═══ Input material ═══

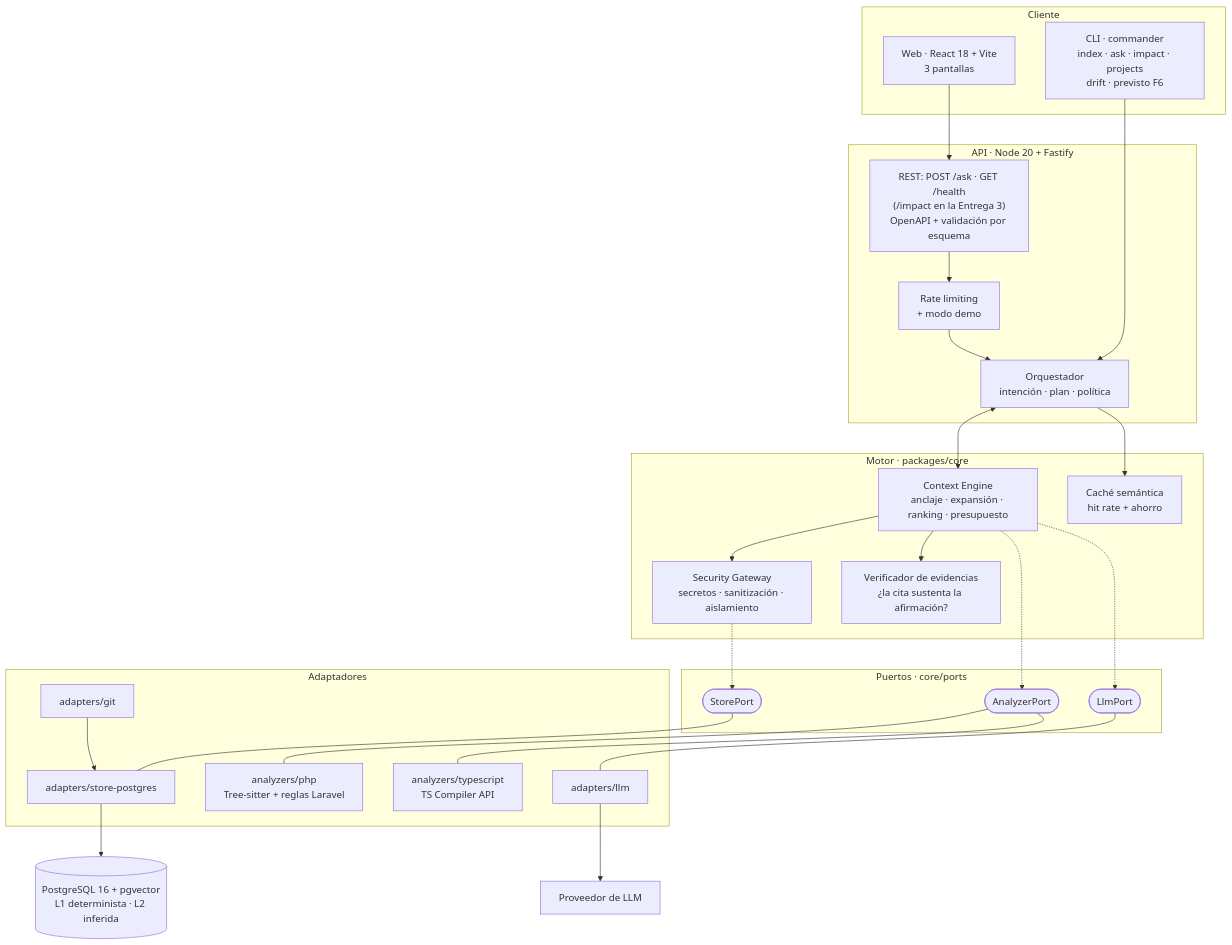
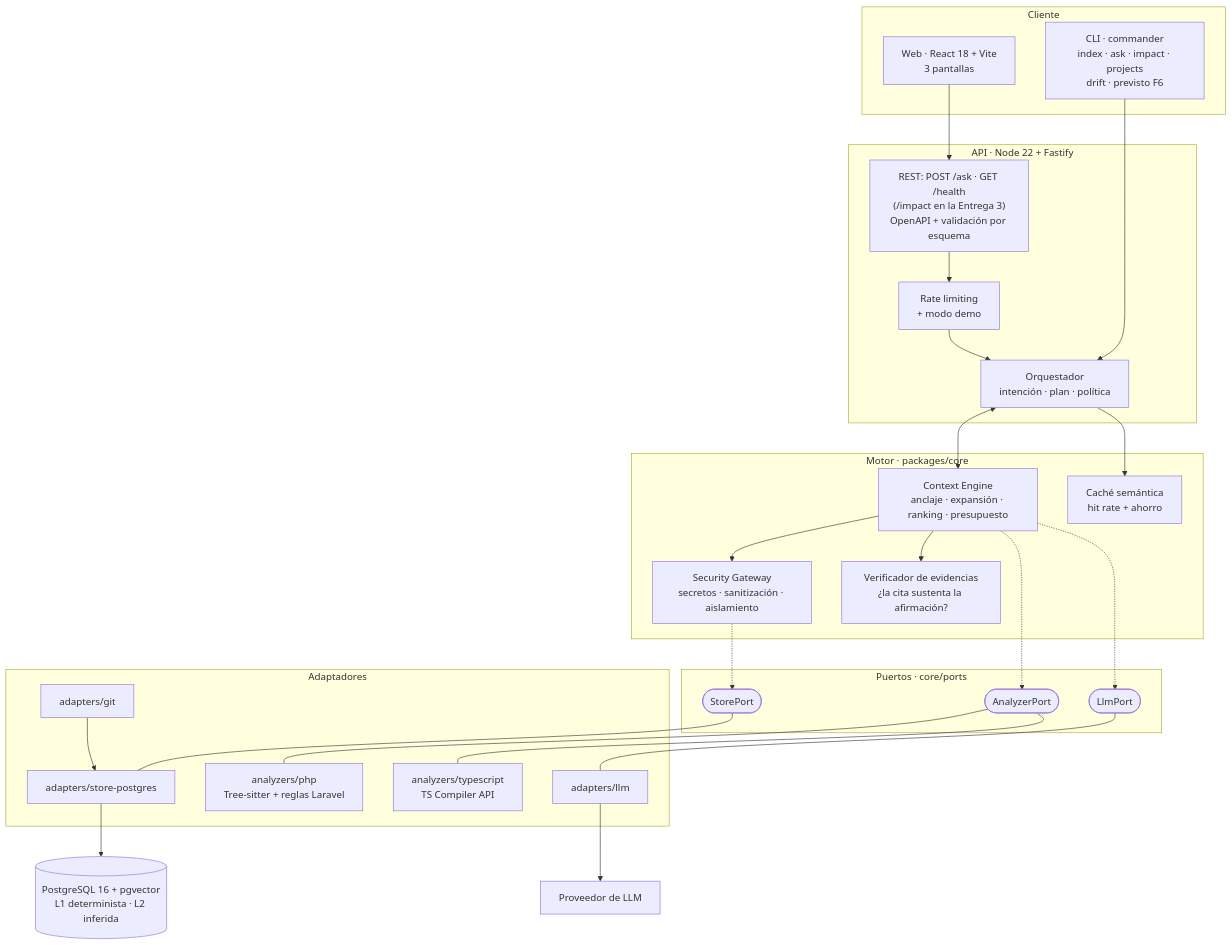
Before and after one commit to DisTinta/AI4Devs-finalproject: the first of 4 diagrams in readme.md, drawn with Mermaid. The commit also changed other lines of this file and 12 other files, not shown here.

````diff
--- a/readme.md
+++ b/readme.md
@@ -464,53 +464,53 @@
 ```mermaid
 flowchart TB
     subgraph client["Cliente"]
         WEB["Web · React 18 + Vite<br/>3 pantallas"]
         CLI["CLI · commander<br/>index · ask · impact · projects<br/>drift · previsto F6"]
     end
 
-    subgraph api["API · Node 20 + Fastify"]
+    subgraph api["API · Node 22 + Fastify"]
         REST["REST: POST /ask · GET /health<br/>(/impact en la Entrega 3)<br/>OpenAPI + validación por esquema"]
         RATE["Rate limiting<br/>+ modo demo"]
         ORCH["Orquestador<br/>intención · plan · política"]
     end
 
     subgraph engine["Motor · packages/core"]
         CTX["Context Engine<br/>anclaje · expansión · ranking · presupuesto"]
         SEC["Security Gateway<br/>secretos · sanitización · aislamiento"]
         VER["Verificador de evidencias<br/>¿la cita sustenta la afirmación?"]
         CACHE["Caché semántica<br/>hit rate + ahorro"]
     end
 
     subgraph ports["Puertos · core/ports"]
         AP(["AnalyzerPort"])
         LP(["LlmPort"])
         SP(["StorePort"])
     end
 
     subgraph adapters["Adaptadores"]
         PHP["analyzers/php<br/>Tree-sitter + reglas Laravel"]
         TSA["analyzers/typescript<br/>TS Compiler API"]
         GIT["adapters/git"]
         LLMA["adapters/llm"]
         PGA["adapters/store-postgres"]
     end
 
     PG[("PostgreSQL 16 + pgvector<br/>L1 determinista · L2 inferida")]
     LLM["Proveedor de LLM"]
 
     WEB --> REST
     CLI --> ORCH
     REST --> RATE --> ORCH
     ORCH <--> CTX
     ORCH --> CACHE
     CTX --> SEC
     CTX --> VER
     CTX -.-> AP
     CTX -.-> LP
     SEC -.-> SP
     AP --- PHP
     AP --- TSA
     LP --- LLMA --> LLM
     SP --- PGA --> PG
     GIT --> PGA
 ```
````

═══

Filter the material for the word "subgraph" and copy each matching line.

     subgraph client["Cliente"]
-    subgraph api["API · Node 20 + Fastify"]
+    subgraph api["API · Node 22 + Fastify"]
     subgraph engine["Motor · packages/core"]
     subgraph ports["Puertos · core/ports"]
     subgraph adapters["Adaptadores"]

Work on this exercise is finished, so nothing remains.